**DATA:**
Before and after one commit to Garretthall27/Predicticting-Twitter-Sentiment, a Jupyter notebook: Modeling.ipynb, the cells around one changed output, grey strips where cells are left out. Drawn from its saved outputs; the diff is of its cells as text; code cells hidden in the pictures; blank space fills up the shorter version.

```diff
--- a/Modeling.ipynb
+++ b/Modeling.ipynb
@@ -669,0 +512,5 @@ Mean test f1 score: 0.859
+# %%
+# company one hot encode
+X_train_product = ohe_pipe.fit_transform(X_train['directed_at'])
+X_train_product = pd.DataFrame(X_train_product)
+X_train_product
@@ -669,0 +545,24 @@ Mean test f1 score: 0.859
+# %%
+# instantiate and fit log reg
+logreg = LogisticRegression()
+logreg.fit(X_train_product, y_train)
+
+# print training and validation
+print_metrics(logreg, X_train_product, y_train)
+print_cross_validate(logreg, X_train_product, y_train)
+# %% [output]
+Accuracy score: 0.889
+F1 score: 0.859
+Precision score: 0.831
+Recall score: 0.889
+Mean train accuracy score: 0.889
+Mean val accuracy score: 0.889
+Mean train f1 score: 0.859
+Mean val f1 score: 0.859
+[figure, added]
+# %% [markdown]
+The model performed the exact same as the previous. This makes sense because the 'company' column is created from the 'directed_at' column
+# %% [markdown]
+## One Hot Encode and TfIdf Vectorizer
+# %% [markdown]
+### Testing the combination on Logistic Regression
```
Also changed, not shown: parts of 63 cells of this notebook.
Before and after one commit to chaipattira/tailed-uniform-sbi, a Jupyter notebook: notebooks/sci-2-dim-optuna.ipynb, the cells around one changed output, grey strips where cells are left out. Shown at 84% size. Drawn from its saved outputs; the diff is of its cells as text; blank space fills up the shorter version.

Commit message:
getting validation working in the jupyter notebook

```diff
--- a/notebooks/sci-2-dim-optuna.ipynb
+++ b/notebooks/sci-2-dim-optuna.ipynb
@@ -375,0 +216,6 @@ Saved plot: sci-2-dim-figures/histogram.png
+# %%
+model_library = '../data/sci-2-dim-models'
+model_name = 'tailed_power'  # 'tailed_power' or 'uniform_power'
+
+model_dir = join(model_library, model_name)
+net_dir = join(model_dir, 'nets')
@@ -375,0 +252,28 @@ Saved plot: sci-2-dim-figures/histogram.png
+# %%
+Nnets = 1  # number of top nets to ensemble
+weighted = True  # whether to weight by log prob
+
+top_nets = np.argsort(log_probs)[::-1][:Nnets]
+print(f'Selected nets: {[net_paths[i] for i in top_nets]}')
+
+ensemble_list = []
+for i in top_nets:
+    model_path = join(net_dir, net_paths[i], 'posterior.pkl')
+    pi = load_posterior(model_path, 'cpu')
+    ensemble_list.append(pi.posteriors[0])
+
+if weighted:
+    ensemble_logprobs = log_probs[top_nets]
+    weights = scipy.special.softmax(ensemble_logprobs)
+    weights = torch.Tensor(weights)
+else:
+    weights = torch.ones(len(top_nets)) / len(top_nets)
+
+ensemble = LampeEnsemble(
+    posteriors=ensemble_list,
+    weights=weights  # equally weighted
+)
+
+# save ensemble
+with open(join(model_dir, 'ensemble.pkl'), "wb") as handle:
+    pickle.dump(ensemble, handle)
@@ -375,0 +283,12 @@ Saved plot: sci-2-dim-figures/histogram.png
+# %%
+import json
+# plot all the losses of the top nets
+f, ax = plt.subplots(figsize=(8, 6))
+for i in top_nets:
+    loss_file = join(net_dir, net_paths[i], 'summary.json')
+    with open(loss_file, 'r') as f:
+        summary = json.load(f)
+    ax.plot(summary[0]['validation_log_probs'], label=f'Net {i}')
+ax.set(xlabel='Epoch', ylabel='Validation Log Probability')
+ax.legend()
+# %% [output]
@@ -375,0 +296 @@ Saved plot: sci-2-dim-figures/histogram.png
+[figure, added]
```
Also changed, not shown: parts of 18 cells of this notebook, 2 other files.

**TASK BRIEF:** The output should restate the data exactly, with no line missing.

**WRITTEN SOLUTION:**
Before and after one commit to Garretthall27/Predicticting-Twitter-Sentiment, a Jupyter notebook: Modeling.ipynb, the cells around one changed output, grey strips where cells are left out. Drawn from its saved outputs; the diff is of its cells as text; code cells hidden in the pictures; blank space fills up the shorter version.

```diff
--- a/Modeling.ipynb
+++ b/Modeling.ipynb
@@ -669,0 +512,5 @@ Mean test f1 score: 0.859
+# %%
+# company one hot encode
+X_train_product = ohe_pipe.fit_transform(X_train['directed_at'])
+X_train_product = pd.DataFrame(X_train_product)
+X_train_product
@@ -669,0 +545,24 @@ Mean test f1 score: 0.859
+# %%
+# instantiate and fit log reg
+logreg = LogisticRegression()
+logreg.fit(X_train_product, y_train)
+
+# print training and validation
+print_metrics(logreg, X_train_product, y_train)
+print_cross_validate(logreg, X_train_product, y_train)
+# %% [output]
+Accuracy score: 0.889
+F1 score: 0.859
+Precision score: 0.831
+Recall score: 0.889
+Mean train accuracy score: 0.889
+Mean val accuracy score: 0.889
+Mean train f1 score: 0.859
+Mean val f1 score: 0.859
+[figure, added]
+# %% [markdown]
+The model performed the exact same as the previous. This makes sense because the 'company' column is created from the 'directed_at' column
+# %% [markdown]
+## One Hot Encode and TfIdf Vectorizer
+# %% [markdown]
+### Testing the combination on Logistic Regression
```
Also changed, not shown: parts of 63 cells of this notebook.
Before and after one commit to chaipattira/tailed-uniform-sbi, a Jupyter notebook: notebooks/sci-2-dim-optuna.ipynb, the cells around one changed output, grey strips where cells are left out. Shown at 84% size. Drawn from its saved outputs; the diff is of its cells as text; blank space fills up the shorter version.

Commit message:
getting validation working in the jupyter notebook

```diff
--- a/notebooks/sci-2-dim-optuna.ipynb
+++ b/notebooks/sci-2-dim-optuna.ipynb
@@ -375,0 +216,6 @@ Saved plot: sci-2-dim-figures/histogram.png
+# %%
+model_library = '../data/sci-2-dim-models'
+model_name = 'tailed_power'  # 'tailed_power' or 'uniform_power'
+
+model_dir = join(model_library, model_name)
+net_dir = join(model_dir, 'nets')
@@ -375,0 +252,28 @@ Saved plot: sci-2-dim-figures/histogram.png
+# %%
+Nnets = 1  # number of top nets to ensemble
+weighted = True  # whether to weight by log prob
+
+top_nets = np.argsort(log_probs)[::-1][:Nnets]
+print(f'Selected nets: {[net_paths[i] for i in top_nets]}')
+
+ensemble_list = []
+for i in top_nets:
+    model_path = join(net_dir, net_paths[i], 'posterior.pkl')
+    pi = load_posterior(model_path, 'cpu')
+    ensemble_list.append(pi.posteriors[0])
+
+if weighted:
+    ensemble_logprobs = log_probs[top_nets]
+    weights = scipy.special.softmax(ensemble_logprobs)
+    weights = torch.Tensor(weights)
+else:
+    weights = torch.ones(len(top_nets)) / len(top_nets)
+
+ensemble = LampeEnsemble(
+    posteriors=ensemble_list,
+    weights=weights  # equally weighted
+)
+
+# save ensemble
+with open(join(model_dir, 'ensemble.pkl'), "wb") as handle:
+    pickle.dump(ensemble, handle)
@@ -375,0 +283,12 @@ Saved plot: sci-2-dim-figures/histogram.png
+# %%
+import json
+# plot all the losses of the top nets
+f, ax = plt.subplots(figsize=(8, 6))
+for i in top_nets:
+    loss_file = join(net_dir, net_paths[i], 'summary.json')
+    with open(loss_file, 'r') as f:
+        summary = json.load(f)
+    ax.plot(summary[0]['validation_log_probs'], label=f'Net {i}')
+ax.set(xlabel='Epoch', ylabel='Validation Log Probability')
+ax.legend()
+# %% [output]
@@ -375,0 +296 @@ Saved plot: sci-2-dim-figures/histogram.png
+[figure, added]
```
Also changed, not shown: parts of 18 cells of this notebook, 2 other files.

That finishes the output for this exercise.